Task prompt
Your answer should hold each line of the material that contains the word "return".

Input data
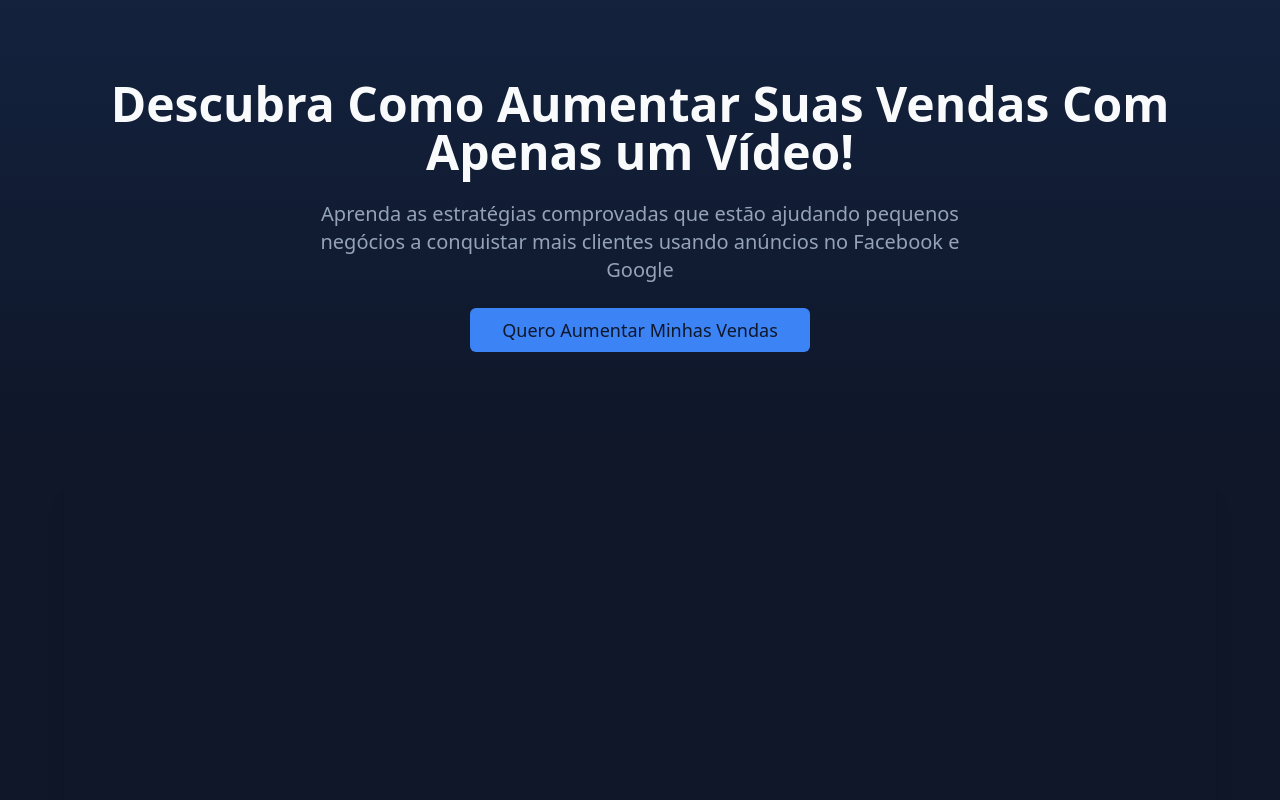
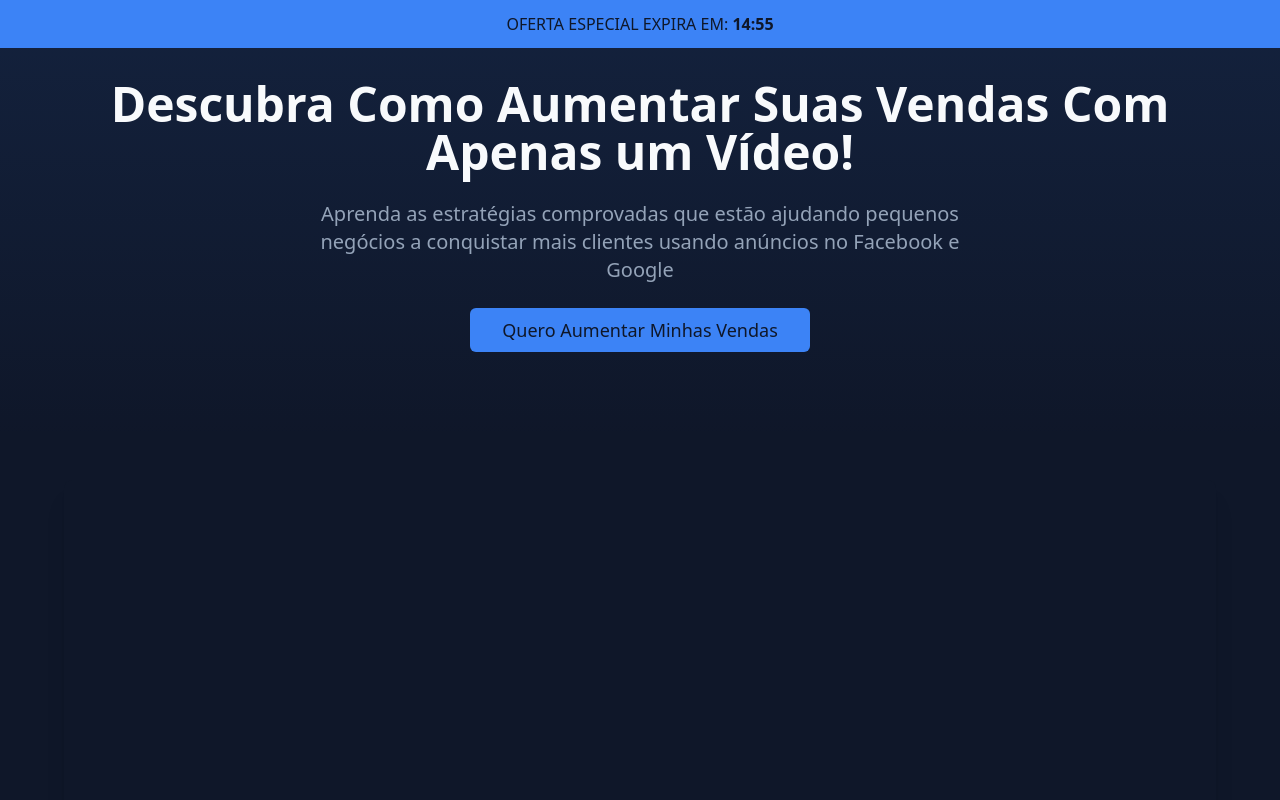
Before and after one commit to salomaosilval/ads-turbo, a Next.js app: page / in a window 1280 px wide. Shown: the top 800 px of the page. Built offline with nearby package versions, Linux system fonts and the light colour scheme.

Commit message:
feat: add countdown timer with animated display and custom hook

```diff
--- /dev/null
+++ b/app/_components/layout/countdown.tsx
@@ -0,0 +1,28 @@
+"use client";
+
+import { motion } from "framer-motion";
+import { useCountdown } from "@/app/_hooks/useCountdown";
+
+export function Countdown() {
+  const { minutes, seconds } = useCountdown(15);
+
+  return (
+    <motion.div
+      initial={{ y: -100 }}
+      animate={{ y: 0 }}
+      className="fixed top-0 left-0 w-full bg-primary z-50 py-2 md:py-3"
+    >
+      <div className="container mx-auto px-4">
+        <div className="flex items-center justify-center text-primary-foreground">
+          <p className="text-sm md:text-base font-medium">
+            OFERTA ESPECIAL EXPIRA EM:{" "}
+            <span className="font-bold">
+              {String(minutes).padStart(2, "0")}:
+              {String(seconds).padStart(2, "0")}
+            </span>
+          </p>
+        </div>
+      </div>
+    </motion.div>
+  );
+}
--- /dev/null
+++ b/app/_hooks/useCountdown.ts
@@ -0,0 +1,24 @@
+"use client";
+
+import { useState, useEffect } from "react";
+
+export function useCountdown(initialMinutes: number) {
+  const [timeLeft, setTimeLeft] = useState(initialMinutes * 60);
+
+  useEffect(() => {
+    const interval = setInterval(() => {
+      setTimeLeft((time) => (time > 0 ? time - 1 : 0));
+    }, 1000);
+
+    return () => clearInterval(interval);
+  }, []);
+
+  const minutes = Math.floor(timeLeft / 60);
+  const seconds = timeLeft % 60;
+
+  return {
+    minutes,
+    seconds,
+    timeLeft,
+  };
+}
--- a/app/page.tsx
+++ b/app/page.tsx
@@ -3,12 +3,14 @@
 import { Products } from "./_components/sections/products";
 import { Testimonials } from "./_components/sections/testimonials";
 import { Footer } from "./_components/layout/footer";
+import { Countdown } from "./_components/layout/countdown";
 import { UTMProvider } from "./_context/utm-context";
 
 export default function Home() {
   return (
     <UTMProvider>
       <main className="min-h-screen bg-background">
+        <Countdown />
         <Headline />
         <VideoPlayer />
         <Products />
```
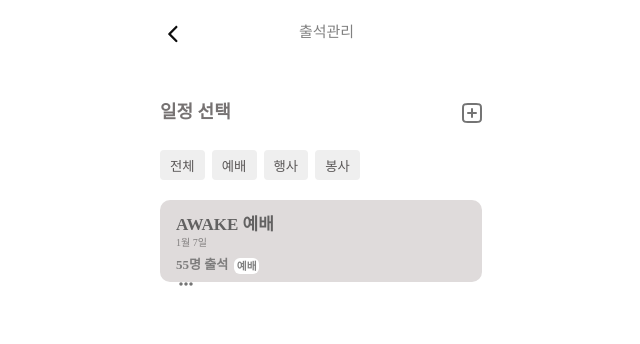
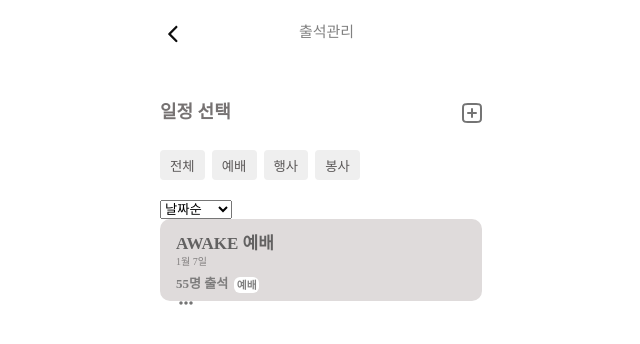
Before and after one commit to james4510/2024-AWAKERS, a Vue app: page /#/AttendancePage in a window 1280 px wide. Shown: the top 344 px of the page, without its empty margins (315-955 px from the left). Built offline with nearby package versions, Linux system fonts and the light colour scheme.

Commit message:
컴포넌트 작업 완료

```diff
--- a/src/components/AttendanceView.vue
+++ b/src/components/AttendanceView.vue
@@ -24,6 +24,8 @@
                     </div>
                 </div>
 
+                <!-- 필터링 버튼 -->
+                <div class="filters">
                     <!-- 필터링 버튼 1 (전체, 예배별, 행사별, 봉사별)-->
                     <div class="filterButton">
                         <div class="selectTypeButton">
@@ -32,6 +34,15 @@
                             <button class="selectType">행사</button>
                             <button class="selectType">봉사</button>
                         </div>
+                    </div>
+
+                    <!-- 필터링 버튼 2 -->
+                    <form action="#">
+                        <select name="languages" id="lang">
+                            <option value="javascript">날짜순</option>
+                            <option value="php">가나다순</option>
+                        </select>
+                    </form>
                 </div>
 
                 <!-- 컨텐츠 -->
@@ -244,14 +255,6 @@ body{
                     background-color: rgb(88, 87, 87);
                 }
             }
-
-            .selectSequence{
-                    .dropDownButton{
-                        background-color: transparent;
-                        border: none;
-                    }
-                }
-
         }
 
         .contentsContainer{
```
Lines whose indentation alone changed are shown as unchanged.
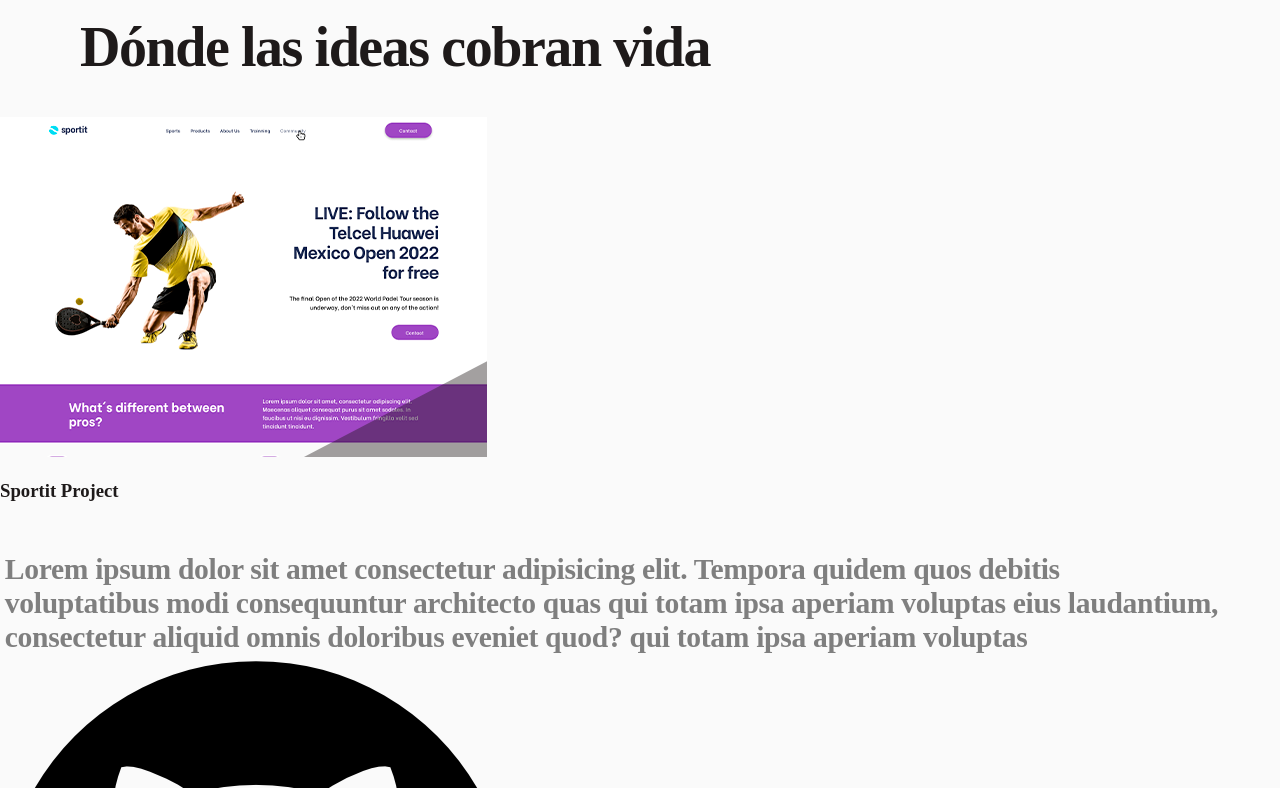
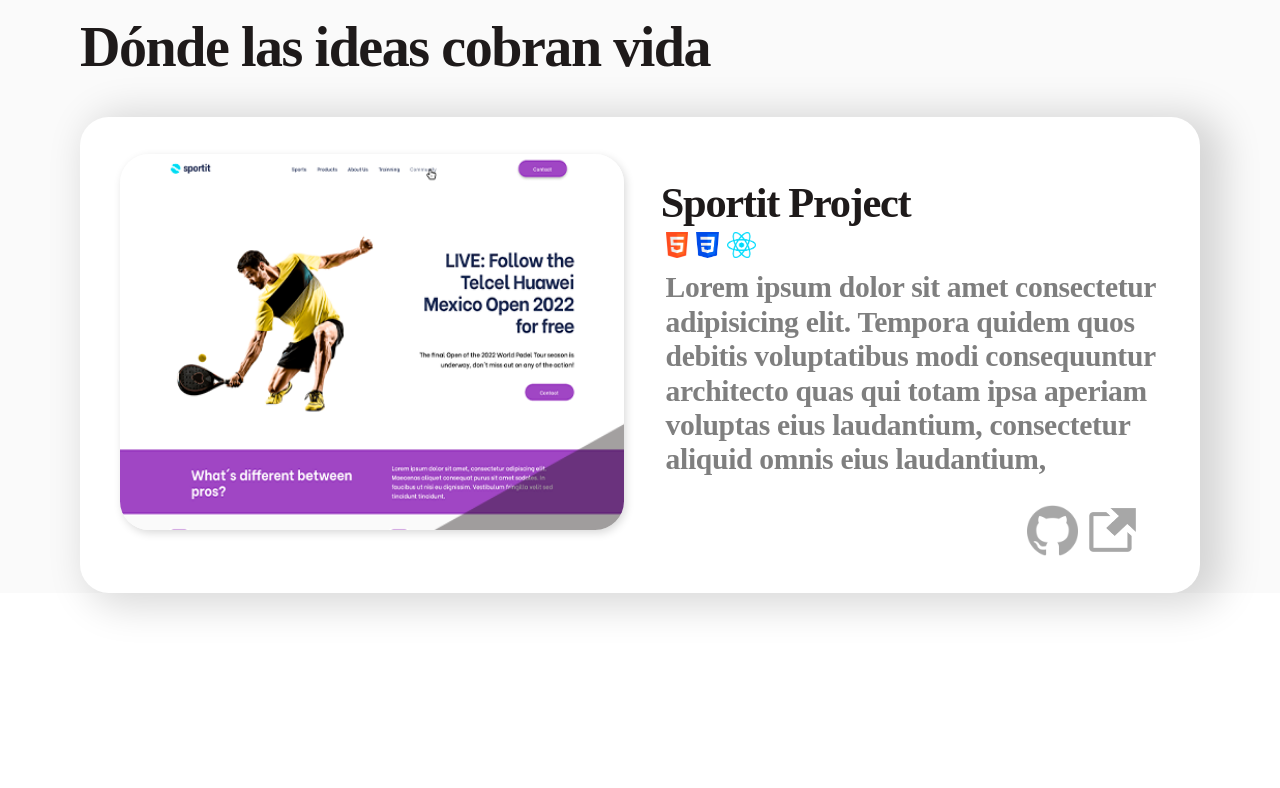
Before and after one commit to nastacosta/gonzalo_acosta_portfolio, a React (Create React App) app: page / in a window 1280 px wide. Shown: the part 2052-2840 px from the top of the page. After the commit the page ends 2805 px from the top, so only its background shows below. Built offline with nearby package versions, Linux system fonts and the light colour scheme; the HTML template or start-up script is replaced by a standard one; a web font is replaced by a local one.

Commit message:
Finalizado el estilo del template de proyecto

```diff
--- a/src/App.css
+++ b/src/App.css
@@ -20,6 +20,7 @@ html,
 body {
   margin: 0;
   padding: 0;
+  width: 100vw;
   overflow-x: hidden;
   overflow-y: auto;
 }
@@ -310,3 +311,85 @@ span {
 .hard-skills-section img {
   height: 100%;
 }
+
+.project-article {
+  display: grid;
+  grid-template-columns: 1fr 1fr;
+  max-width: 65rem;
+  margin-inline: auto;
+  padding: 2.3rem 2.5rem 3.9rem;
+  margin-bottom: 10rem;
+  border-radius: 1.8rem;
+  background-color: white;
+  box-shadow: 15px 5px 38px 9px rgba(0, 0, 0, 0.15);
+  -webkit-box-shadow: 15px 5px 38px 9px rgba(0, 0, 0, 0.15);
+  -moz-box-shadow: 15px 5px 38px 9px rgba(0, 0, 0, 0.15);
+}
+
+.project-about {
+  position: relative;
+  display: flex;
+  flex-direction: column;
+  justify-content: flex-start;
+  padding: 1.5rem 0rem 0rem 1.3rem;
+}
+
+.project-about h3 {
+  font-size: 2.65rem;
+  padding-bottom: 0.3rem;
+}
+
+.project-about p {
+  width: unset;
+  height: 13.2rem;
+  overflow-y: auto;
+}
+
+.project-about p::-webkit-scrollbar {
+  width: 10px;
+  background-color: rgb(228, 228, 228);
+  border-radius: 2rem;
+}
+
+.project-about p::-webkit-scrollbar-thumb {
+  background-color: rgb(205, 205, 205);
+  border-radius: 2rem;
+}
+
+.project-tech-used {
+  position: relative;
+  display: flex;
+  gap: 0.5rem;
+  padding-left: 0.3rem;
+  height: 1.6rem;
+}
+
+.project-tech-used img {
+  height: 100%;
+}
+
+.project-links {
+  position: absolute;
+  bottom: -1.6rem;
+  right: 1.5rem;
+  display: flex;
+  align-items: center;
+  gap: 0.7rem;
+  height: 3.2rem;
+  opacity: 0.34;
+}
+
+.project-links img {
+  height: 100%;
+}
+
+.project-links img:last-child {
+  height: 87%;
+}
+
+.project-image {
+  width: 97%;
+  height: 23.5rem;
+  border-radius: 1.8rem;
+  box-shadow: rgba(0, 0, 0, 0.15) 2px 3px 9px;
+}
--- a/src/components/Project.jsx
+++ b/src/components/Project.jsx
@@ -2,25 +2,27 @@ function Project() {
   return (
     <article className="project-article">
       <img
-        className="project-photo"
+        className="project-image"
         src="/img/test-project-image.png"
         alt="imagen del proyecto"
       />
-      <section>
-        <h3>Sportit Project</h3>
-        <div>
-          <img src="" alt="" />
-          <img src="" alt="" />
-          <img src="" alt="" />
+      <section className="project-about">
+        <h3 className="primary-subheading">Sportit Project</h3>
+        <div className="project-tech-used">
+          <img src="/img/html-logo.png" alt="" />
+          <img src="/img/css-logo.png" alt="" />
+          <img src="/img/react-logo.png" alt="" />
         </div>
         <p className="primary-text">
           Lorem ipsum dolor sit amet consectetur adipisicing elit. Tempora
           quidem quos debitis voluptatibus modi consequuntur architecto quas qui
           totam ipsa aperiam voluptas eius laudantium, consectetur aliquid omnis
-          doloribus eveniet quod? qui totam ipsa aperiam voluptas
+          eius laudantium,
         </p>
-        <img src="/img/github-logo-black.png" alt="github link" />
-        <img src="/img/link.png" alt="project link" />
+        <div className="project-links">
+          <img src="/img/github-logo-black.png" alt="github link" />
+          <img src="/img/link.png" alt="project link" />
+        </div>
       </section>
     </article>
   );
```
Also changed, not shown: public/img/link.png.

Task answer
+  return (
+    return () => clearInterval(interval);
+  return {
   return (
   return (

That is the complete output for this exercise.